#### DESCRIPTION OF THE TASK:
I need the lines below from the one with "participant FastAPI as FastAPI Backend" down to the one with "FastAPI-->>React: SSE event: 'sources'" reproduced exactly, both ends included, and nothing else.

#### MATERIAL FOR THIS TASK:
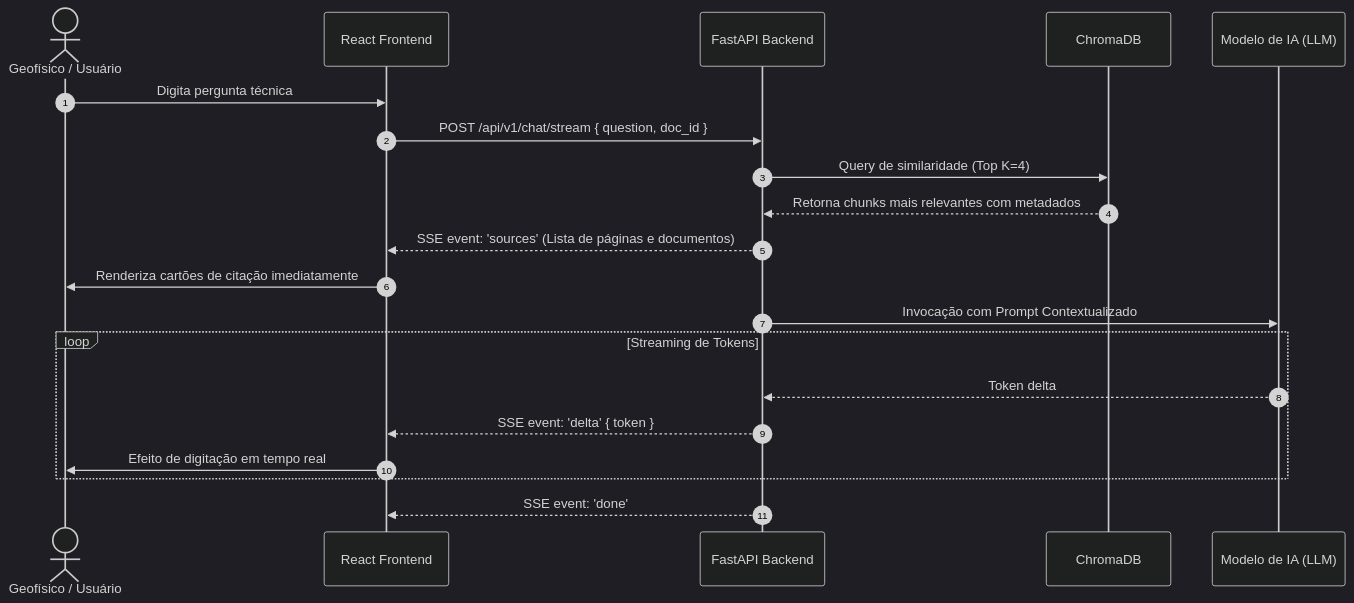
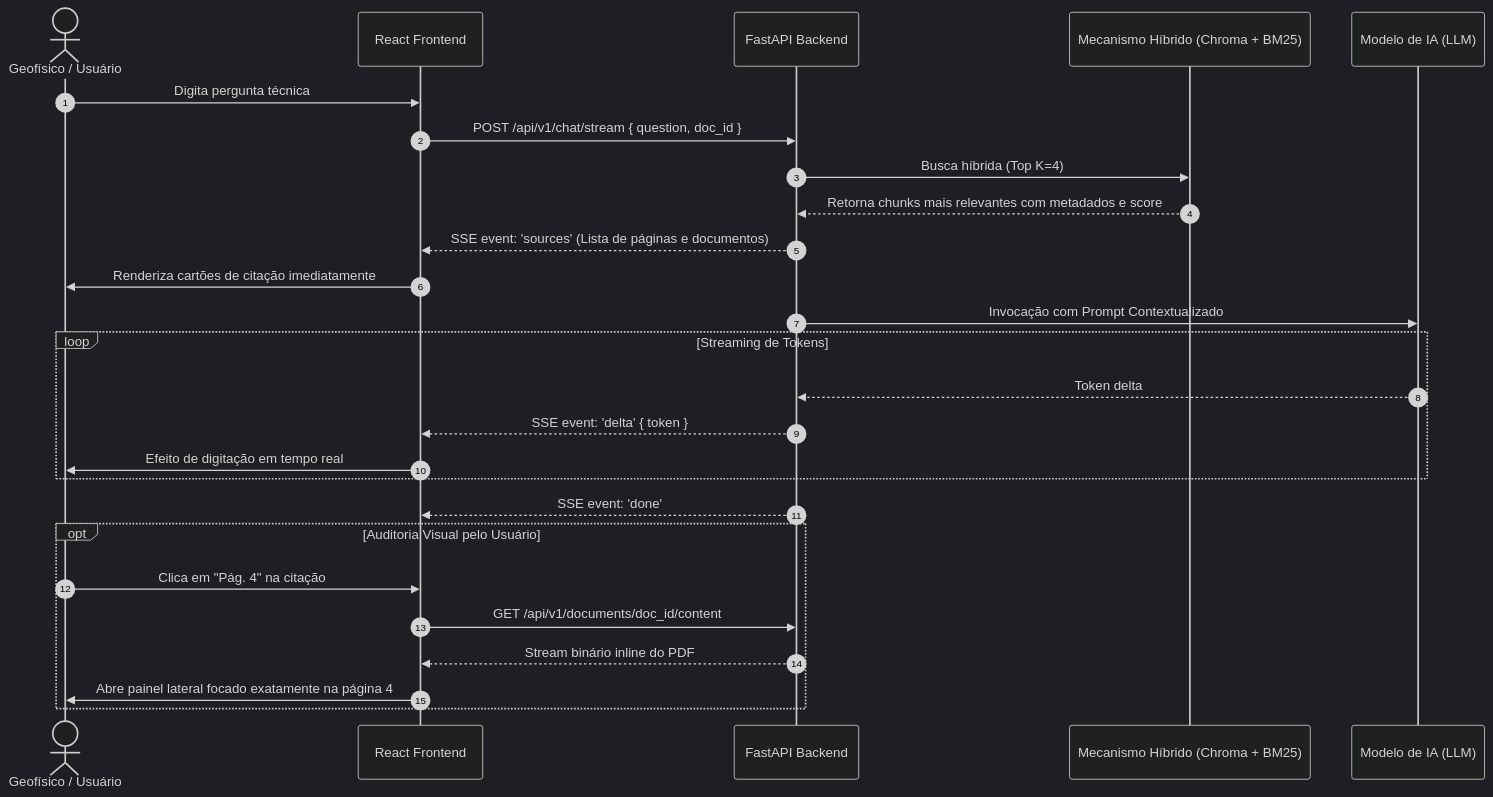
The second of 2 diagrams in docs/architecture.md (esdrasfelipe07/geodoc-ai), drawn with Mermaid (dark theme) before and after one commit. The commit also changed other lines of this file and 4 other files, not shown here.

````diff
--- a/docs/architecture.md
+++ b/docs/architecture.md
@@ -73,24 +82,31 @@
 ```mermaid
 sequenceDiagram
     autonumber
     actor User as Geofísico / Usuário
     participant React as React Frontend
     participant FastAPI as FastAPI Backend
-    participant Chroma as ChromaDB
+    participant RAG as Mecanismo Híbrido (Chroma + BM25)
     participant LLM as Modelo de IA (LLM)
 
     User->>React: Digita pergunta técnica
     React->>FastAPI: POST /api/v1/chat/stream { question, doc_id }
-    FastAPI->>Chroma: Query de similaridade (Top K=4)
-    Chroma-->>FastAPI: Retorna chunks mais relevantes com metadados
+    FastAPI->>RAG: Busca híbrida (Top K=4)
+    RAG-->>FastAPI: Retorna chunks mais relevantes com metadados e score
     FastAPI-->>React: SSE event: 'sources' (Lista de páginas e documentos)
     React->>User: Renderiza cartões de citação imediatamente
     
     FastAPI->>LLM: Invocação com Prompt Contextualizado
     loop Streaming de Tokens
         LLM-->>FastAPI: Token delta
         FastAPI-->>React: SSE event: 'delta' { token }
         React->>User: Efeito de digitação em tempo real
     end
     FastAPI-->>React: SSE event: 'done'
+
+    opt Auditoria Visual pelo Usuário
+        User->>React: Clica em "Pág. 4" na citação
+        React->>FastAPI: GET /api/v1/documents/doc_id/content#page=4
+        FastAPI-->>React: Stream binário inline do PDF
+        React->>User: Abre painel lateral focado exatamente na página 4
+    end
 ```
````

--

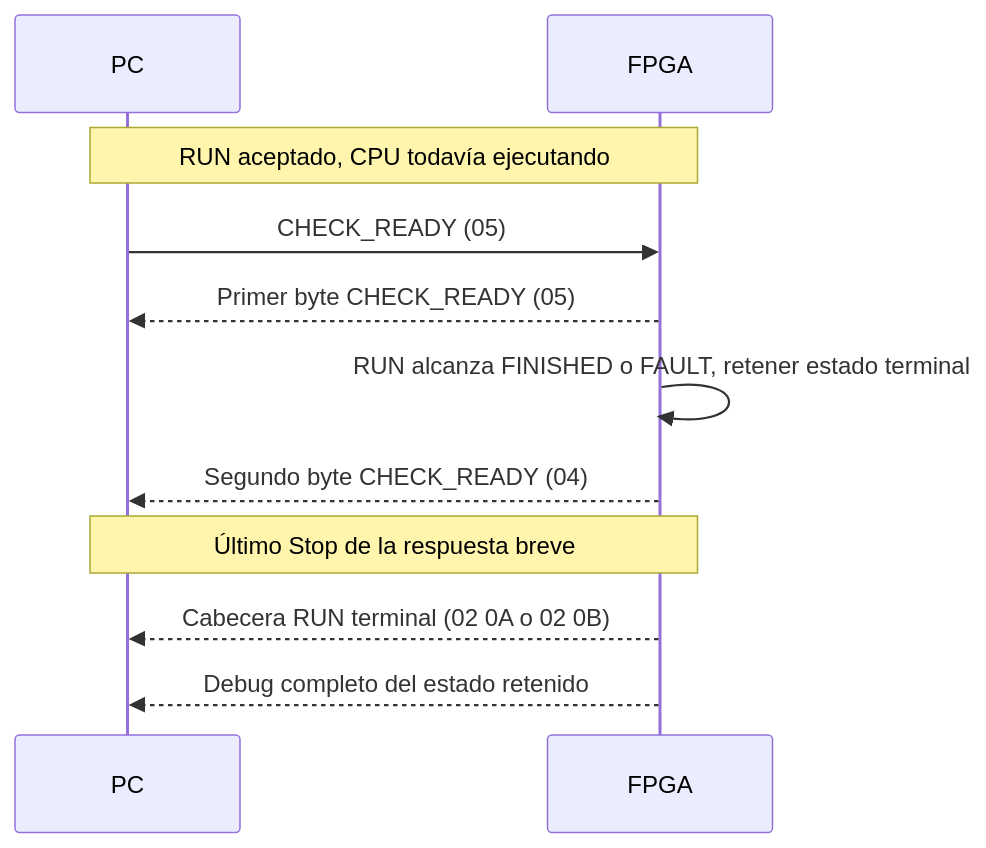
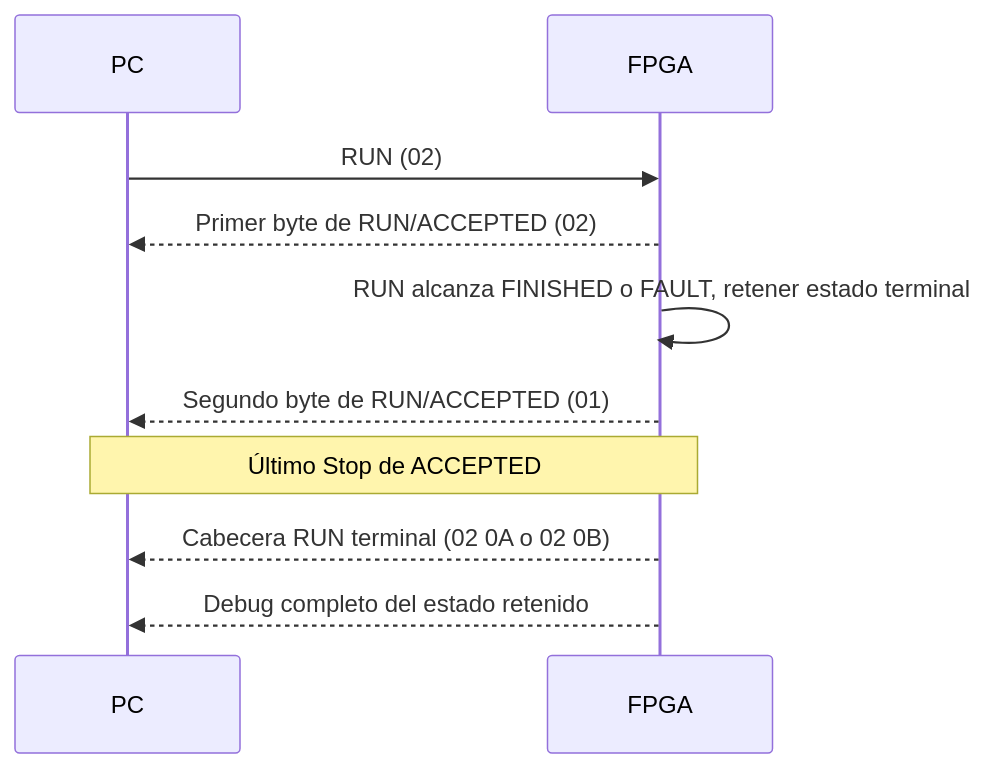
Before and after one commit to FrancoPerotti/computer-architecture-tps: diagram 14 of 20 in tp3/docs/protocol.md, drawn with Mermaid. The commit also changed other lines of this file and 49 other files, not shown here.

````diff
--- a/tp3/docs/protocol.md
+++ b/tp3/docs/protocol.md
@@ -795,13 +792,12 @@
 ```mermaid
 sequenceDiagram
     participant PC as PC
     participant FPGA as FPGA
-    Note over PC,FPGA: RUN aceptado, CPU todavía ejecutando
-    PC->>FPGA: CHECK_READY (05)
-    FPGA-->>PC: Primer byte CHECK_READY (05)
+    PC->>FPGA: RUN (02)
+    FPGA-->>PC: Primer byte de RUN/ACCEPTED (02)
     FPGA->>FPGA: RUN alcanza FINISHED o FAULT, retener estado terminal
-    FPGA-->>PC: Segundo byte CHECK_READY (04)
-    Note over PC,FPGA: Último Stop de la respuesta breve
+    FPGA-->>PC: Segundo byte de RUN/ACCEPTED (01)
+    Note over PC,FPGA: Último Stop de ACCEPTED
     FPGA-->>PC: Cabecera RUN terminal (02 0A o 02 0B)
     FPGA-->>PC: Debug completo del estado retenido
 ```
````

#### RESPONSE:
     participant FastAPI as FastAPI Backend
-    participant Chroma as ChromaDB
+    participant RAG as Mecanismo Híbrido (Chroma + BM25)
     participant LLM as Modelo de IA (LLM)
 
     User->>React: Digita pergunta técnica
     React->>FastAPI: POST /api/v1/chat/stream { question, doc_id }
-    FastAPI->>Chroma: Query de similaridade (Top K=4)
-    Chroma-->>FastAPI: Retorna chunks mais relevantes com metadados
+    FastAPI->>RAG: Busca híbrida (Top K=4)
+    RAG-->>FastAPI: Retorna chunks mais relevantes com metadados e score
     FastAPI-->>React: SSE event: 'sources' (Lista de páginas e documentos)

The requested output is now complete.